User experience[edit]

See the full design documentation on mediawiki.org.

Methodology[edit]

In this study, we will compare two versions of the mid-edit workflow to pre-edit v2 from study 2 and a control.

  1. A control, in which an anonymous (IP) editor see no differences -- represents the current user experience where no calls to action appear before a user registers.
  2. A pre-edit v2 call to action which is triggered by an anonymous editor clicking any of the edit buttons on an article that emphasizes the optional nature of registration and renders "continue editing" as a button.
  3. A mid-edit (sign-up primary) call to action which is triggered by an anonymous editor clicking the "save" button in the edit form that emphasizes "sign-up" over "continue anonymously".
  4. A mid-edit (balanced) call to action which is triggered by an anonymous editor clicking the "save" button in the edit form that does not emphasize "sign-up" over "continue anonymously".

Research questions[edit]

RQ 1: Why was there still a decrease in productivity when "continue editing" was made more prominent?[edit]

Rationale: Any interruption has the potential to disrupt a workflow. Interruptions that occur right before an edit is could have a very high potential to disrupt productivity. The interruption that pre-edit v1/v2 raised right before saving an edit could explain the productivity decrease we saw in study #2 -- regardless of the content of that interruption. If this is true, moving the interruption after the edit is made in the workflow should reduce the decrease in productivity.
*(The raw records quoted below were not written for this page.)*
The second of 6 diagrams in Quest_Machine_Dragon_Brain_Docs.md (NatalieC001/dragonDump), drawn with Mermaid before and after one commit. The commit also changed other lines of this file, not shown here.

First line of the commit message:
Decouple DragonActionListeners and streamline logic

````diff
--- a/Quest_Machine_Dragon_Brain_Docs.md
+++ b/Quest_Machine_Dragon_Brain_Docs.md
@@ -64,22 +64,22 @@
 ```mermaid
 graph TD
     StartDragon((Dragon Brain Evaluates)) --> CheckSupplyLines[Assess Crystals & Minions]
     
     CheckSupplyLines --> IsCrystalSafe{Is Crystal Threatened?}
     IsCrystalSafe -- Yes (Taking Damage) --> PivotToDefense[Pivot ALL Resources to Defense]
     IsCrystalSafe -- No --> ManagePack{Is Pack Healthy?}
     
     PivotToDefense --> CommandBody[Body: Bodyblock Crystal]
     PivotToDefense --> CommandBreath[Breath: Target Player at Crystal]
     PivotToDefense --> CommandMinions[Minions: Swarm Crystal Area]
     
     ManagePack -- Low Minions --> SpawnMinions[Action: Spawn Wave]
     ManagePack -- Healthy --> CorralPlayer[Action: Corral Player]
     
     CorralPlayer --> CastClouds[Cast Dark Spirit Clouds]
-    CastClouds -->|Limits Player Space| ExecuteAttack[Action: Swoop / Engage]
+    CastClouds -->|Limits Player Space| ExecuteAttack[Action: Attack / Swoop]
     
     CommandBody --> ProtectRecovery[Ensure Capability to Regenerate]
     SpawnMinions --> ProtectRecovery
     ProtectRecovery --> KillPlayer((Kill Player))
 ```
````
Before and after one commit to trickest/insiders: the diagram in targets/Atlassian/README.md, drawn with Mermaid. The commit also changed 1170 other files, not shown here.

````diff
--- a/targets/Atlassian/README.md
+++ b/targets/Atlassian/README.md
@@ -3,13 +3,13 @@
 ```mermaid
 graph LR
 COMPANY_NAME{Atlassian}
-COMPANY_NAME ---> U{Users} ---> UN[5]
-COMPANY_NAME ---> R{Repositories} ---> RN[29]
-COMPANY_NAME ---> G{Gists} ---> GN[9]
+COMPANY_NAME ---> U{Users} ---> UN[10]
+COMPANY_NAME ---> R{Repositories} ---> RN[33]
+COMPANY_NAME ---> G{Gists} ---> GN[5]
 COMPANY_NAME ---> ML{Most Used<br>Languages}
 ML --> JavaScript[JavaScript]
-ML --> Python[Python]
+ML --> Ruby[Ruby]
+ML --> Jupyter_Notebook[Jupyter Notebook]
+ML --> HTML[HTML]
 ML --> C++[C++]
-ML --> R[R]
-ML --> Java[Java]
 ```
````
Hypothesis 1.1: Users in the mid-edit conditions will be more productive than users in the pre-edit v2 condition.

Rationale: As was stated in study #2, we suspect that some anonymous editors will refuse to register an account and that relegating the option to continue anonymously to second-class status might demotivate these editors from continuing their legitimate work.

Hypothesis 1.2: Users in the balanced mid-edit condition will be more productive than users in the signup mid-edit condition.


RQ 2: How does the mid-edit intervention affect the activation and retention of users?[edit]

Rationale: Making a change to a wiki page takes time and energy. Behavioral economics has identified a common pattern whereby people who invest in something will be likely to want to complete the investment even in the case of set backs (see en:sunk cost for a discussion). If users who have completed making their changes and are ready to save feel invested in their work, an interruption should be less likely to deter them from completing the task that they started. This means that users should be less likely to abandon an edit in the mid-edit conditions (where they have already invested time) than the pre-edit condition (where they have yet to invest time).

Hypothesis 2.1: Users in the mid-edit conditions will have a higher edit completion rate than users in the pre-edit v2 condition.

Rationale: In addition to greater privacy protections, we believe that users who register accounts show public commitment and interest in editing Wikipedia. This, plus additional tools for retaining users like notifications, will lead to greater contributions over time by users who register in our experimental conditions.

Hypothesis 2.2: Editors who register using the CTAs will have a greater retention rate than those who contribute anonymously.